There is no generic number for the ideal EOQ number as it is simply a number that tells you the amount of annual quantity demanded of stock that you need to meet consumer demand. Some fulfillment services that have a big consumer base like to keep stock higher than their EOQ number to be on the safe side even if it means dealing with a higher holding cost.

Economic order quantity (EOQ) gives you the optimal amount of stock needed to fulfill the product demand to minimize inventory costs, while minimum order quantity (MOQ) tells you the minimum amount of stock required to make a profit. While both are geared to generate more profit, they are indeed different.

Final Derivative

The economic order quantity (EOQ) formula has been used globally by a wide range of businesses to maximize profits and minimize costs by letting you know the annual quantity demanded. It can also vanquish inventory management issues and the concern of being able to meet consumer demands without the need for dedicated inventory management software. 

While the EOQ formula does have a lot of benefits, it also has its own share of shortcomings.  Since it relies on the constant data that you provide, it is unable to adapt to the differences in demand, unit price, or holding costs. This makes the EOQ formula unreliable for some businesses when calculating the annual quantity demanded.

Though the one thing that you can rely on without a doubt is Upper’s ability to give you the finest routes in existence to reduce delivery costs heavily. The difference Upper makes to the delivery process is best seen first-hand, which is why you should try our 7 days free trial.

Author Bio
Rakesh Patel
Rakesh Patel

Rakesh Patel, author of two defining books on reverse geotagging, is a trusted authority in routing and logistics. His innovative solutions at Upper Route Planner have simplified logistics for businesses across the board.
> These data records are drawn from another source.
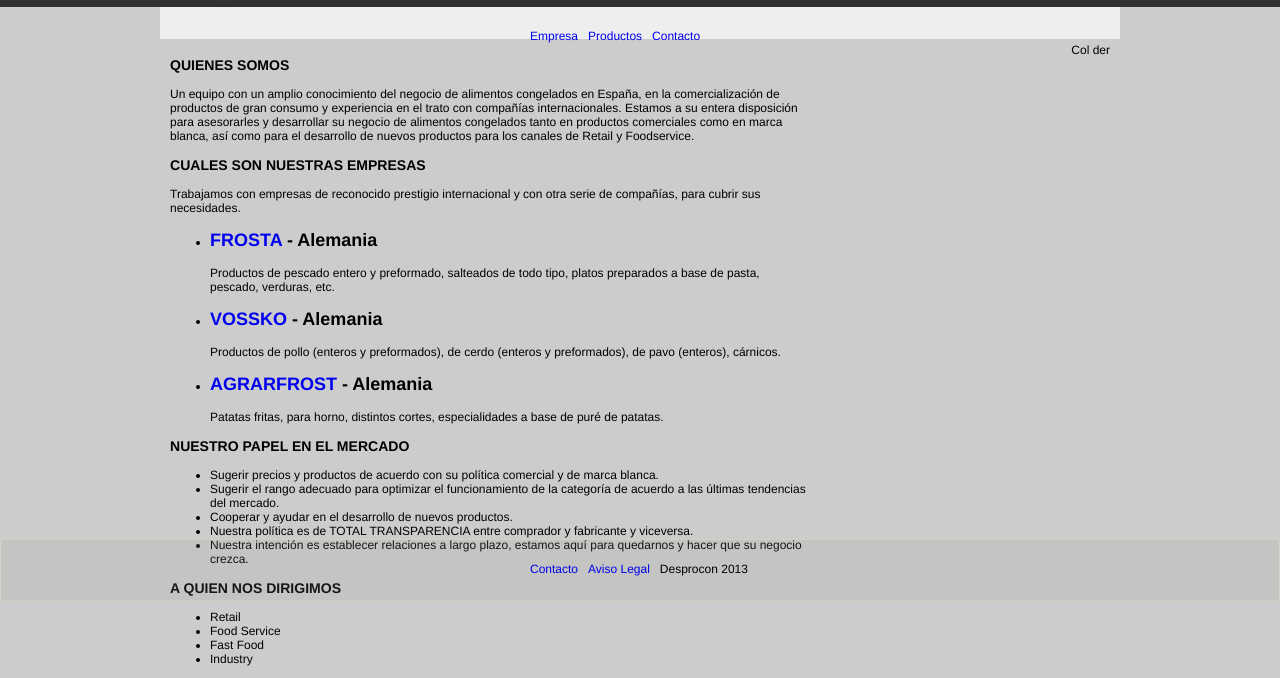
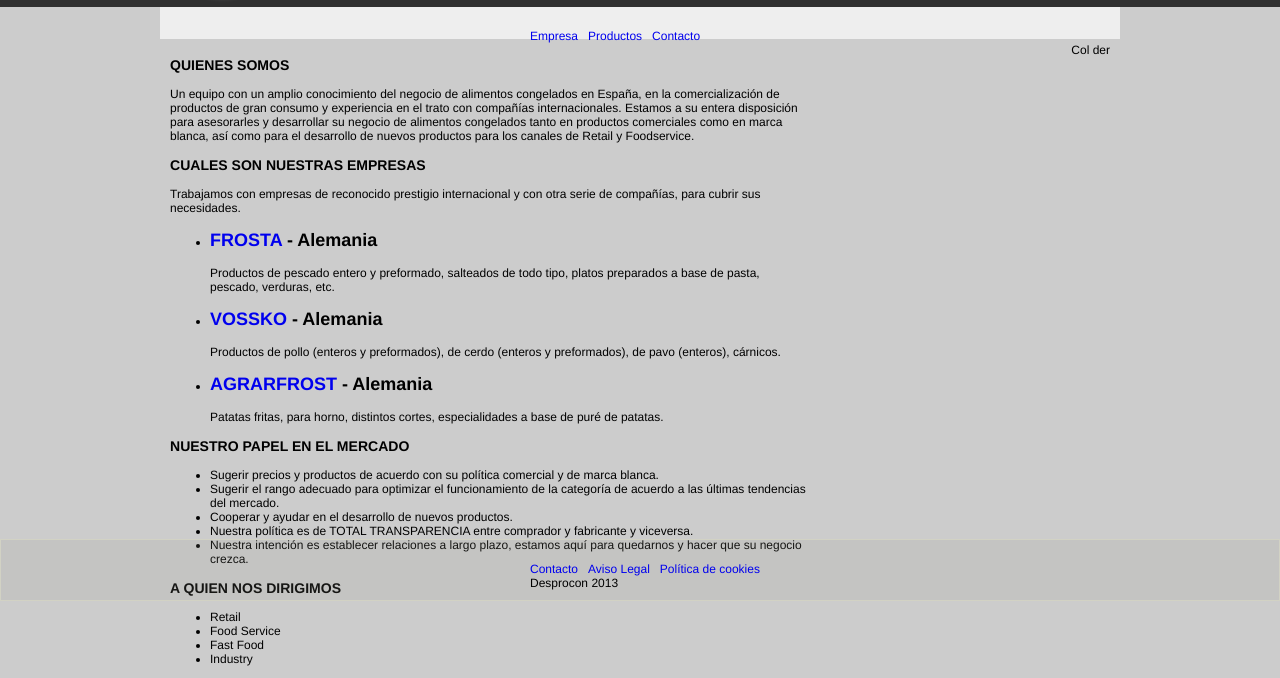
Before and after one commit to moskinson/desprocon, a plain HTML site: page index.html in a window 1280 px wide. Shown: the part 199-877 px from the top of the page. Drawn offline with nearby package versions, Linux system fonts and the light colour scheme; files whose address does not match are found by name.

Commit message:
Add link at footer for cookies policy

```diff
--- a/index.html
+++ b/index.html
@@ -114,6 +114,9 @@
 					<a href="pdf/aviso_legal_desprocon.pdf" target="_blank">Aviso Legal</a>
 				</li>
 				<li class="fleft">
+					<a href="politica-cookies.html">Política de cookies</a>
+				</li>
+				<li class="fleft">
 	          		Desprocon
 	         		<script type="text/javascript">
 	            		document.write(new Date().getFullYear())
```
A thought leader in the field, Rakesh's insights are shaping the future of modern-day logistics, making him your go-to expert for all things route optimization. Read more.